Inclusive meetings are meetings where every person gets an opportunity to speak up and share their opinions. This is especially important if you're building a company where people from different backgrounds work together. If your meetings are often dominated by the same voices talking over everyone else, it might be time for you to make some changes.

These changes could include making sure everyone gets a chance to speak up by taking turns or having people raise their hands when they want to talk. You could also try asking open-ended questions that don't require yes or no answers, which will help encourage others to contribute.

If you're the one who's dominating the conversation, try to be more aware of when others might want a chance to talk. You could also use some of your meetings to facilitate discussions rather than just talking at people. That way, everyone has an opportunity to contribute their ideas and opinions.

Inclusive hiring is a practice that ensures candidates from diverse backgrounds are given an equal chance of employment. When hiring, make sure that you're interviewing applicants from different backgrounds and building relationships with organizations like Black Girls CODE or hack the hood.

At all stages, it’s important to make sure that the interviewers themselves reflect your company's values of diversity. 

What is allyship? 

Allyship is the essential work of understanding and eliminating barriers faced by underrepresented groups.

The first step in allyship is humility. You must be willing to acknowledge your own privilege and recognize that it shapes how you interact with others. Acknowledging that you have a place on the spectrum of privilege allows room for growth as an ally – you won't be so quick to dismiss or minimize things if you understand where they're coming from (or why).

The second step is empathy, which involves imagining what it's like for someone else: understanding their position and perspective, feeling their emotions as if they were your own, putting yourself in their shoes. This can often lead to anger at injustice or frustration with systems of oppression, but even in these instances, there are ways we can stay kind towards those around us while still speaking up about issues that matter to allies!

Of course, these steps aren't easy ones – they require humility and empathy! But being an ally isn't just about doing these two things; it's also about committing yourself to lifelong practice – to working on yourself daily so that over time you become better equipped at helping others too.

One of the most common mistakes people make when they're trying to be an ally is putting the onus on the underrepresented group. This often means centering yourself and your needs in conversations about oppression, instead of listening to what marginalized groups have to say about their experiences. If you're not sure how to be an ally, start by listening. Ask questions and listen carefully; don't tell anyone else how they should feel or what the right way to respond is.

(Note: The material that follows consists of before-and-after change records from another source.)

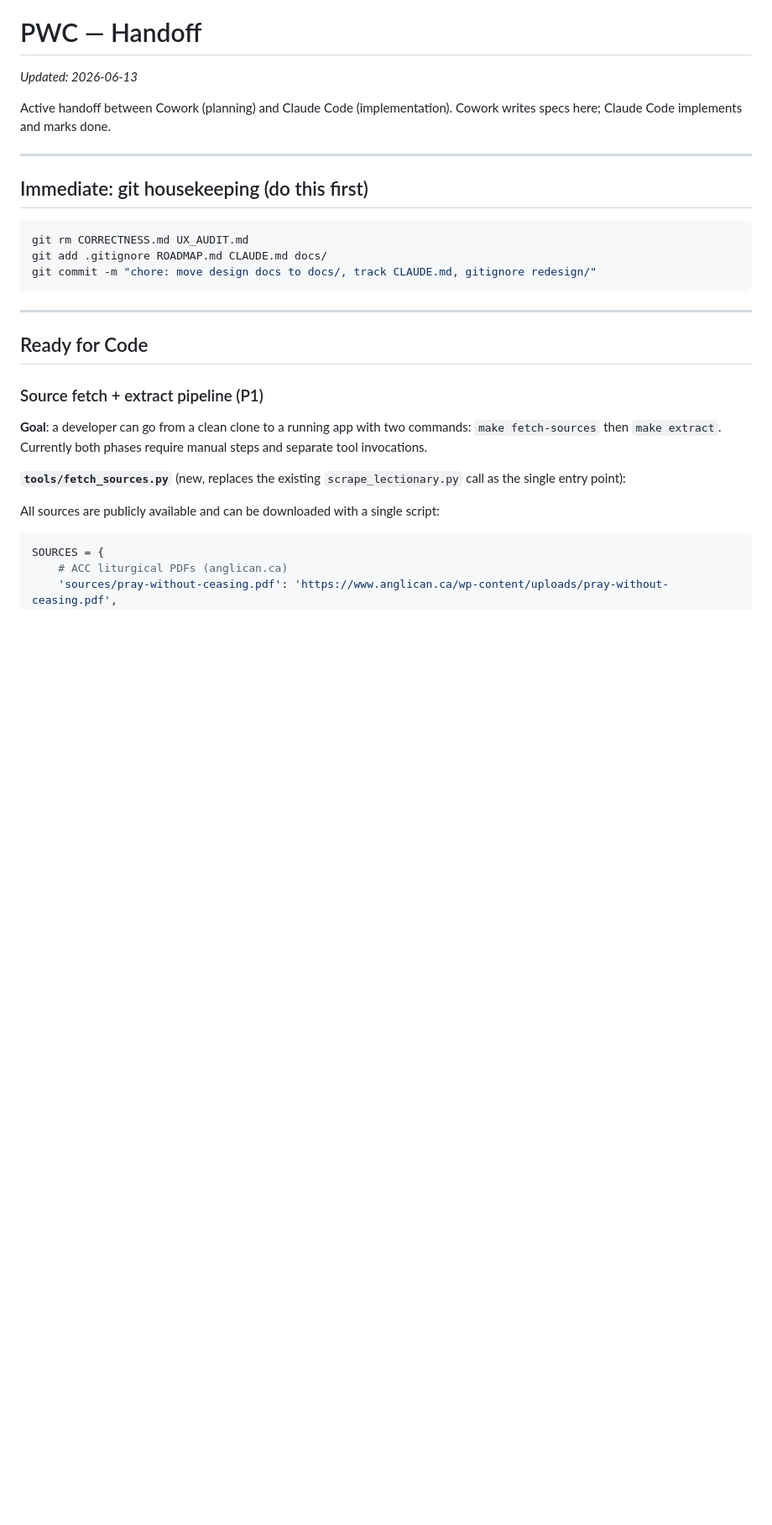
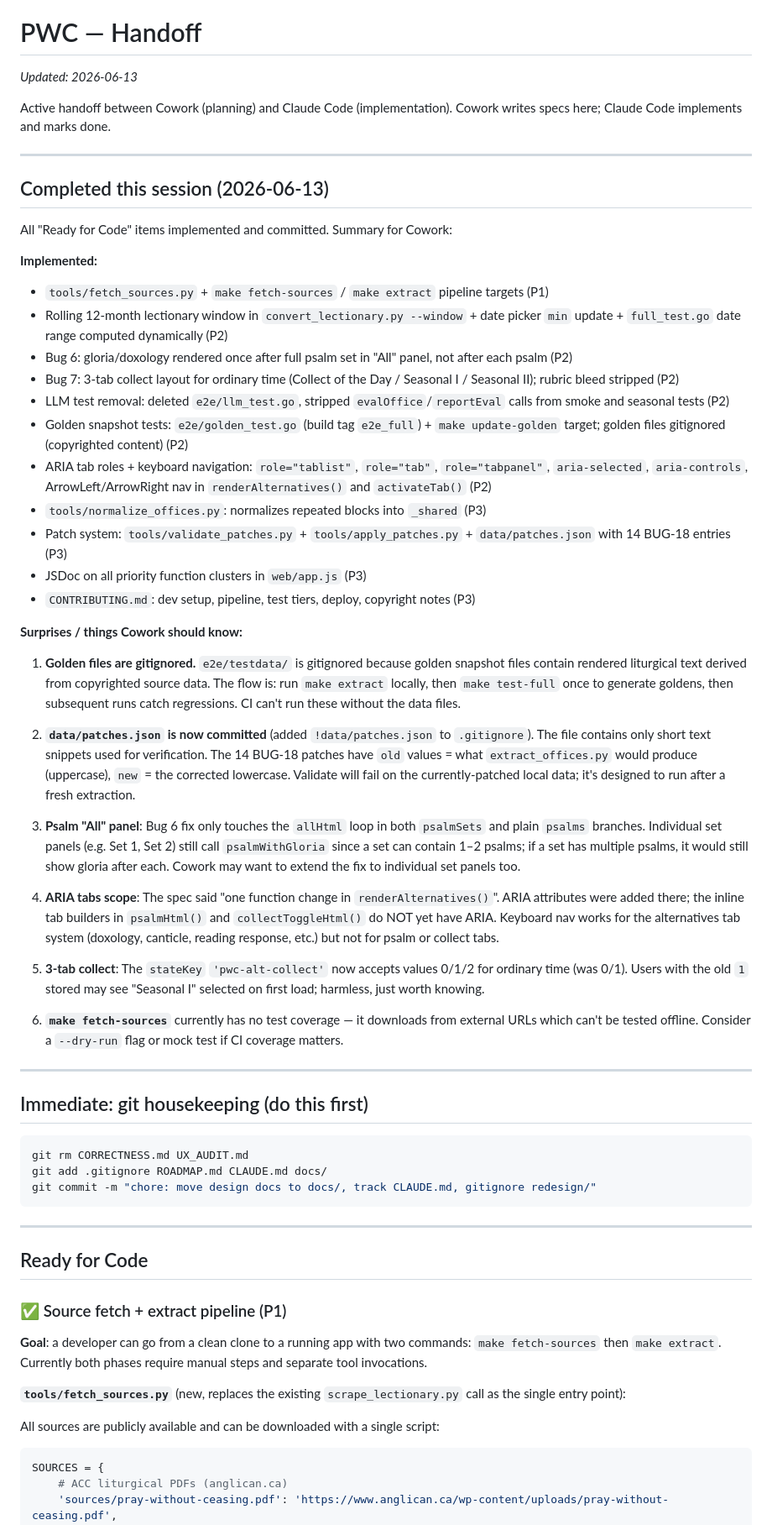
Before and after one commit to astaticvoid/pwc-office, a Markdown page: docs/HANDOFF.md, the part around one of its changes. Shown at 84% size. Drawn GitHub-style; blank space fills up the shorter version.

Commit message:
chore: mark all Ready-for-Code items done in HANDOFF.md; add session summary

```diff
--- a/docs/HANDOFF.md
+++ b/docs/HANDOFF.md
@@ -3,6 +3,39 @@
 _Updated: 2026-06-13_
 
 Active handoff between Cowork (planning) and Claude Code (implementation). Cowork writes specs here; Claude Code implements and marks done.
+
+---
+
+## Completed this session (2026-06-13)
+
+All "Ready for Code" items implemented and committed. Summary for Cowork:
+
+**Implemented:**
+- `tools/fetch_sources.py` + `make fetch-sources` / `make extract` pipeline targets (P1)
+- Rolling 12-month lectionary window in `convert_lectionary.py --window` + date picker `min` update + `full_test.go` date range computed dynamically (P2)
+- Bug 6: gloria/doxology rendered once after full psalm set in "All" panel, not after each psalm (P2)
+- Bug 7: 3-tab collect layout for ordinary time (Collect of the Day / Seasonal I / Seasonal II); rubric bleed stripped (P2)
+- LLM test removal: deleted `e2e/llm_test.go`, stripped `evalOffice`/`reportEval` calls from smoke and seasonal tests (P2)
+- Golden snapshot tests: `e2e/golden_test.go` (build tag `e2e_full`) + `make update-golden` target; golden files gitignored (copyrighted content) (P2)
+- ARIA tab roles + keyboard navigation: `role="tablist"`, `role="tab"`, `role="tabpanel"`, `aria-selected`, `aria-controls`, ArrowLeft/ArrowRight nav in `renderAlternatives()` and `activateTab()` (P2)
+- `tools/normalize_offices.py`: normalizes repeated blocks into `_shared` (P3)
+- Patch system: `tools/validate_patches.py` + `tools/apply_patches.py` + `data/patches.json` with 14 BUG-18 entries (P3)
+- JSDoc on all priority function clusters in `web/app.js` (P3)
+- `CONTRIBUTING.md`: dev setup, pipeline, test tiers, deploy, copyright notes (P3)
+
+**Surprises / things Cowork should know:**
+
+1. **Golden files are gitignored.** `e2e/testdata/` is gitignored because golden snapshot files contain rendered liturgical text derived from copyrighted source data. The flow is: run `make extract` locally, then `make test-full` once to generate goldens, then subsequent runs catch regressions. CI can't run these without the data files.
+
+2. **`data/patches.json` is now committed** (added `!data/patches.json` to `.gitignore`). The file contains only short text snippets used for verification. The 14 BUG-18 patches have `old` values = what `extract_offices.py` would produce (uppercase), `new` = the corrected lowercase. Validate will fail on the currently-patched local data; it's designed to run after a fresh extraction.
+
+3. **Psalm "All" panel**: Bug 6 fix only touches the `allHtml` loop in both `psalmSets` and plain `psalms` branches. Individual set panels (e.g. Set 1, Set 2) still call `psalmWithGloria` since a set can contain 1–2 psalms; if a set has multiple psalms, it would still show gloria after each. Cowork may want to extend the fix to individual set panels too.
+
+4. **ARIA tabs scope**: The spec said "one function change in `renderAlternatives()`". ARIA attributes were added there; the inline tab builders in `psalmHtml()` and `collectToggleHtml()` do NOT yet have ARIA. Keyboard nav works for the alternatives tab system (doxology, canticle, reading response, etc.) but not for psalm or collect tabs.
+
+5. **3-tab collect**: The `stateKey` `'pwc-alt-collect'` now accepts values 0/1/2 for ordinary time (was 0/1). Users with the old `1` stored may see "Seasonal I" selected on first load; harmless, just worth knowing.
+
+6. **`make fetch-sources`** currently has no test coverage — it downloads from external URLs which can't be tested offline. Consider a `--dry-run` flag or mock test if CI coverage matters.
 
 ---
 
@@ -18,7 +51,7 @@ git commit -m "chore: move design docs to docs/, track CLAUDE.md, gitignore rede
 
 ## Ready for Code
 
-### Source fetch + extract pipeline (P1)
+### ✅ Source fetch + extract pipeline (P1)
 
 **Goal**: a developer can go from a clean clone to a running app with two commands: `make fetch-sources` then `make extract`. Currently both phases require manual steps and separate tool invocations.
 
```
Also changed, not shown: other parts of docs/HANDOFF.md (+9 -9 lines).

Building an inclusive culture takes time

It's often a multi-year effort, with progress measured in baby steps rather than giant leaps. It also takes patience and persistence. Building an engineering team representative of different backgrounds and experiences can be slow, particularly if you're used to being part of a homogeneous group.

But this is exactly why we must persevere: because building an inclusive culture isn't just about making the right changes – it's also about changing the way we think about ourselves and our colleagues, which takes time and practice to master.

Now go build it

If you’re a manager who wants to build an inclusive engineering team, there are some specific things you can do. Start by thinking about what you want to accomplish. Are you trying to increase diversity or promote inclusivity? Do you wish to make sure that everyone on your team feels welcome, or that they’re able to contribute equally? Perhaps you want to work on and strengthen all of these avenues.

Once you know what kind of culture you want, start with the basics. Take a look at your recruitment strategy and see if there are ways you can make it more inclusive. If you want to promote inclusivity in your current team, start by asking yourself what kind of culture makes people feel most comfortable and then make changes accordingly.